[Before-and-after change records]
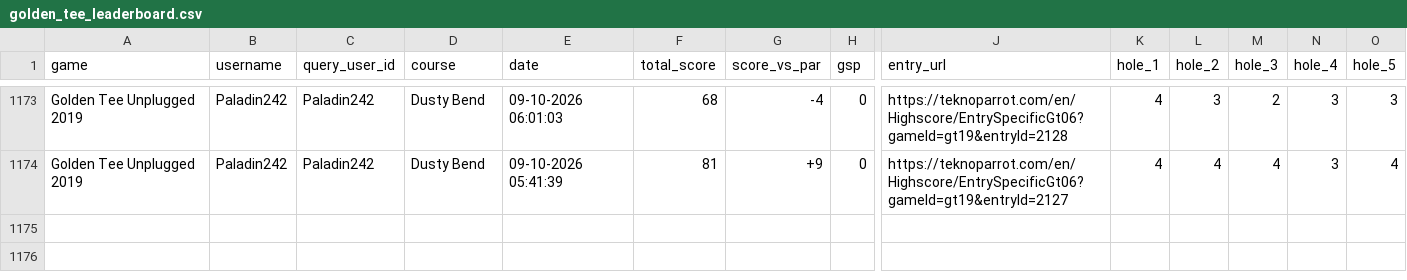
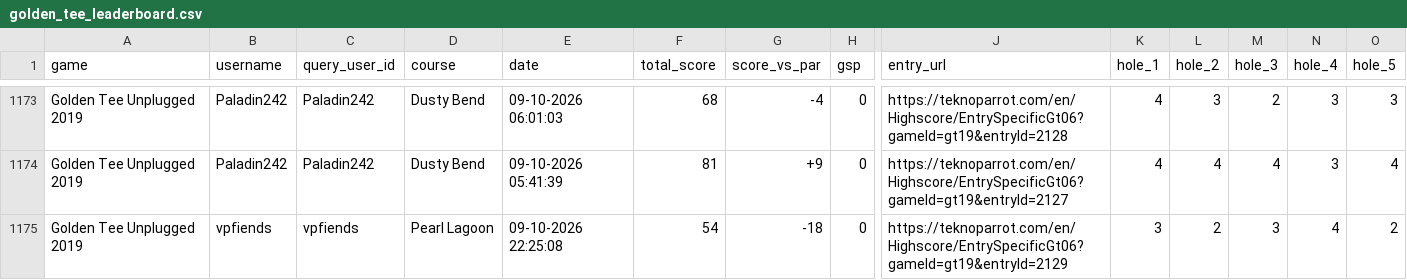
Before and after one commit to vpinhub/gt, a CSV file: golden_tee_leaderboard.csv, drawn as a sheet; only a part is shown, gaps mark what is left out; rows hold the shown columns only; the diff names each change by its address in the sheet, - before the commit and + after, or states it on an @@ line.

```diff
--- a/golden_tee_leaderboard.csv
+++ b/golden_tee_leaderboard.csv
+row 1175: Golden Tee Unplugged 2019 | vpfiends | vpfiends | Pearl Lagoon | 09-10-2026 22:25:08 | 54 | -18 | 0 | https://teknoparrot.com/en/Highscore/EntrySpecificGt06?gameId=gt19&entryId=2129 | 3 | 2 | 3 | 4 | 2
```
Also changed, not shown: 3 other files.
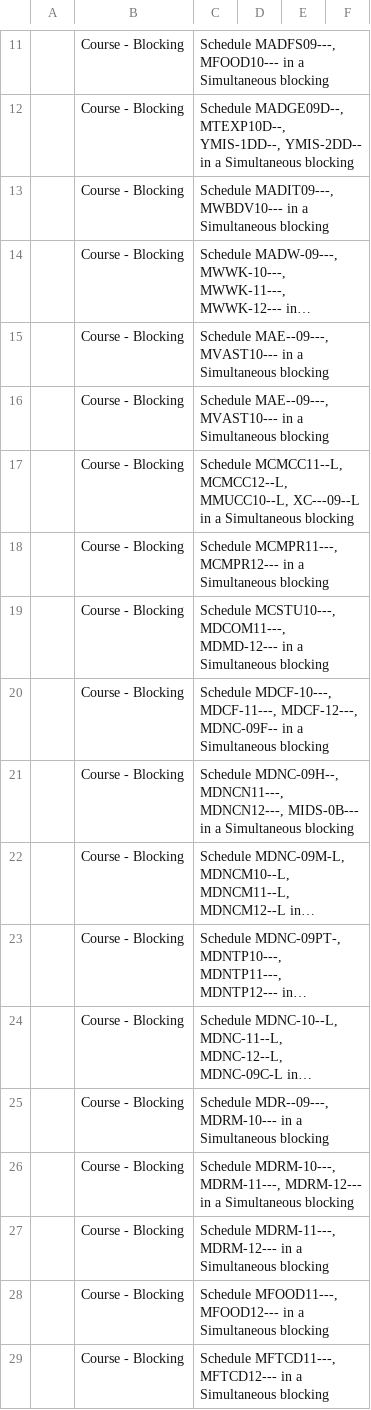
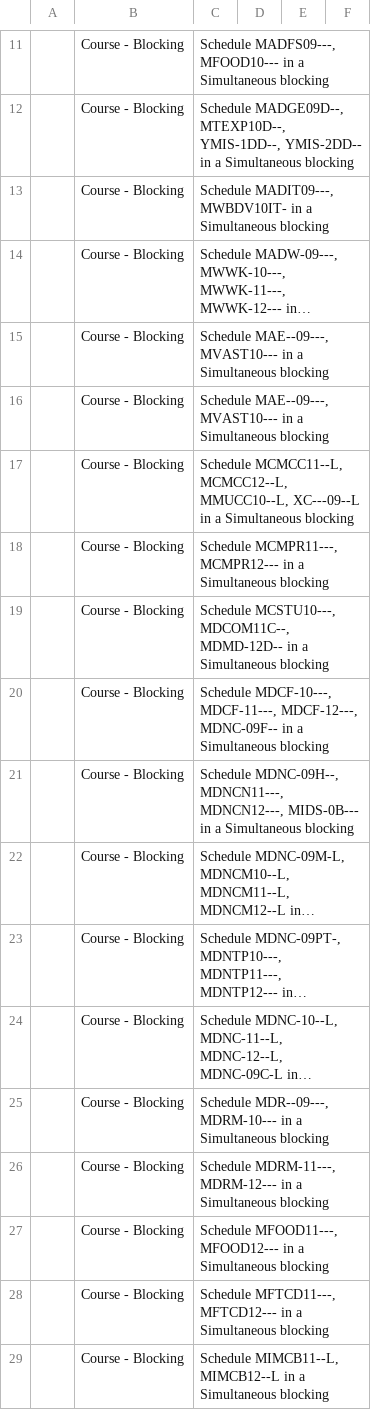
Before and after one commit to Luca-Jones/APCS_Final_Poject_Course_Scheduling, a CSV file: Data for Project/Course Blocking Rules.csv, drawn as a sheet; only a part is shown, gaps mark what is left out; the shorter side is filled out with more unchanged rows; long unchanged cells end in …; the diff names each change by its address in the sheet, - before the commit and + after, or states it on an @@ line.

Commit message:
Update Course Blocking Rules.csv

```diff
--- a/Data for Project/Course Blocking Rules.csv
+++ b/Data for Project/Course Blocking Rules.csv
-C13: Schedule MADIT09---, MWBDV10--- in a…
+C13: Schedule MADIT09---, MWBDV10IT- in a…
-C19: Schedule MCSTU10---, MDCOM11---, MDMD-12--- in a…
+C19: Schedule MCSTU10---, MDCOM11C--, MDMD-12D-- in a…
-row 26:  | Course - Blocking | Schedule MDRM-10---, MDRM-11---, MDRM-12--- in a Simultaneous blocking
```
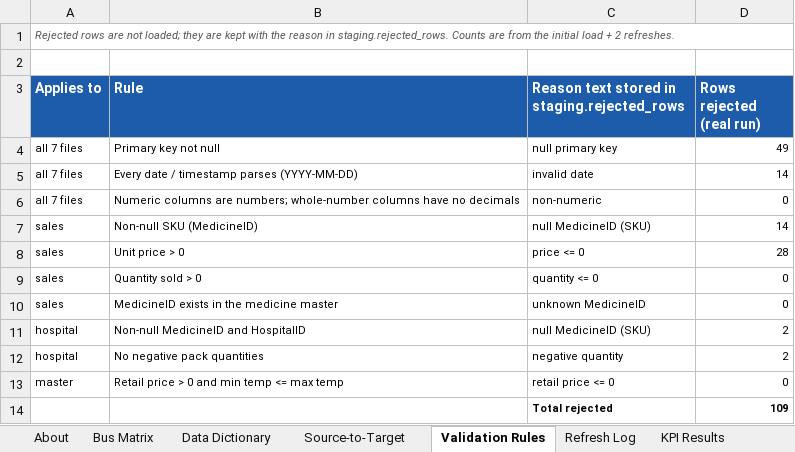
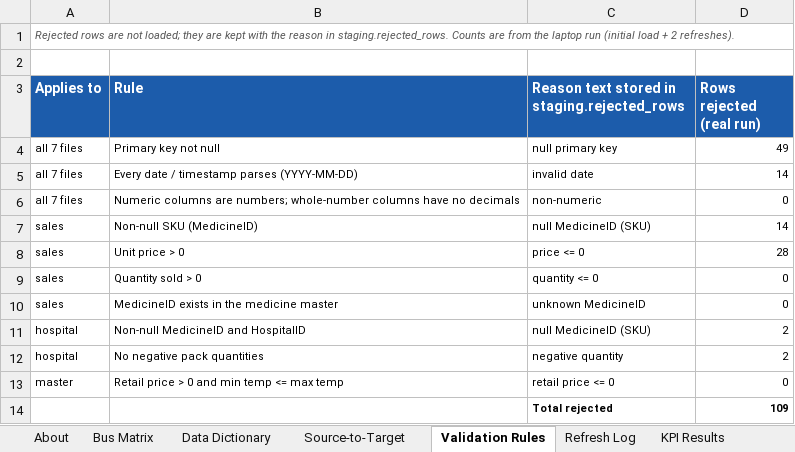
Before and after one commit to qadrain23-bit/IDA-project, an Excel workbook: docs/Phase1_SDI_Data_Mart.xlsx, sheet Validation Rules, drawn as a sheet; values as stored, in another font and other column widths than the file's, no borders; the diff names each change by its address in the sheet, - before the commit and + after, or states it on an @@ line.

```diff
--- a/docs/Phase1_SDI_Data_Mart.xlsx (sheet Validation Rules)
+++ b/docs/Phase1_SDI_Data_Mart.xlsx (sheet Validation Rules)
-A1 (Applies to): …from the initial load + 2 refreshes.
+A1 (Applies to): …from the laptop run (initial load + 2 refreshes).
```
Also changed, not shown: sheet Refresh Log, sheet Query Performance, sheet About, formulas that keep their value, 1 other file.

Your goal: If a line in the entries includes the word "from", copy that line out.

Solution for this task:
-A1 (Applies to): …from the initial load + 2 refreshes.
+A1 (Applies to): …from the laptop run (initial load + 2 refreshes).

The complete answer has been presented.